((
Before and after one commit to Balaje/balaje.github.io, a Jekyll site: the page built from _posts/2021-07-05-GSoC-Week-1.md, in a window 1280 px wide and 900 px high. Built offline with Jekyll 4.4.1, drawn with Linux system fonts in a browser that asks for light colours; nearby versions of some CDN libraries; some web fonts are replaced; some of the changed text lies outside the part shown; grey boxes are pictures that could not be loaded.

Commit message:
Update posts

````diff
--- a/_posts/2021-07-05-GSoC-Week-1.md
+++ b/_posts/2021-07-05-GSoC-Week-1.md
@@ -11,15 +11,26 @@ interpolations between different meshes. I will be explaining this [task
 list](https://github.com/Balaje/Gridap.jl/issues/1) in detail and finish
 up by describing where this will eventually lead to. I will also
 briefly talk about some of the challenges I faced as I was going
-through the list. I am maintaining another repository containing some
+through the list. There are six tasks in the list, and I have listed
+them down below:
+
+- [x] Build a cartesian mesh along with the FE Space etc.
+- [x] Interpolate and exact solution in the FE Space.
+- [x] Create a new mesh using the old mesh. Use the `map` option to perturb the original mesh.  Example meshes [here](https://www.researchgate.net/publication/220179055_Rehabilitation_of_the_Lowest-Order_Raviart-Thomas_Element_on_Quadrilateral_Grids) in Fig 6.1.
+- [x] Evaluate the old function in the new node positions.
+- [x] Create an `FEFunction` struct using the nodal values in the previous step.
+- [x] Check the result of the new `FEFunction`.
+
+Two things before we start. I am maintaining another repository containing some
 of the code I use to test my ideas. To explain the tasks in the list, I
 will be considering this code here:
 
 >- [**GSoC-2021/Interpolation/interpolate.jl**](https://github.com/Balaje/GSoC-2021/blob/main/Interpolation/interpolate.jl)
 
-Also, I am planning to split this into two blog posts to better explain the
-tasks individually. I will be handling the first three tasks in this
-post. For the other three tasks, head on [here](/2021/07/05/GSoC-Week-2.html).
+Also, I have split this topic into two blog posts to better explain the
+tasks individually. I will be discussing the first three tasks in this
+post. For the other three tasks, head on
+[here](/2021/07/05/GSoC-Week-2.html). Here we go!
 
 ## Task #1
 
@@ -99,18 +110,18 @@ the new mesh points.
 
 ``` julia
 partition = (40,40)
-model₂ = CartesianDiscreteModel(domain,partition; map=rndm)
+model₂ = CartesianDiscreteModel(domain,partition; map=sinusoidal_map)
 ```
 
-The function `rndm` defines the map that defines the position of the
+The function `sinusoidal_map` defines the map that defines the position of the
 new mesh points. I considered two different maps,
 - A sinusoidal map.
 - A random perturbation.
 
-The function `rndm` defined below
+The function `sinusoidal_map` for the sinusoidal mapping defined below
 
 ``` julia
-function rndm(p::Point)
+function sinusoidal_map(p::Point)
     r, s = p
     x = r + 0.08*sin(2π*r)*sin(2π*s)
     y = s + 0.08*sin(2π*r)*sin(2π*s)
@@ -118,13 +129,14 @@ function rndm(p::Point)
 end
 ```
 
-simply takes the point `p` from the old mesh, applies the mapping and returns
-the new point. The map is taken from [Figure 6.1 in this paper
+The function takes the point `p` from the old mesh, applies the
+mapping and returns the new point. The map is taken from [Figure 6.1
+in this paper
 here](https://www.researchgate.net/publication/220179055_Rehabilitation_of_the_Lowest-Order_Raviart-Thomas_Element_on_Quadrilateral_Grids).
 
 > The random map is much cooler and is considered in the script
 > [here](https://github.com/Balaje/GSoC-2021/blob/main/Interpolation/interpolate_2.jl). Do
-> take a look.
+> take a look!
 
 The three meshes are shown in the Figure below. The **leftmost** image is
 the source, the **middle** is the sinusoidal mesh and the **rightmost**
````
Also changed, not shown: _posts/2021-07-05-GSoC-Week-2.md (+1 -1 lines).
))
### PROBLEM REQUIREMENTS:
Go through the data line by line and say how many lines contain "partition". Give the number alone.

### SOLUTION FOR THIS TASK:
3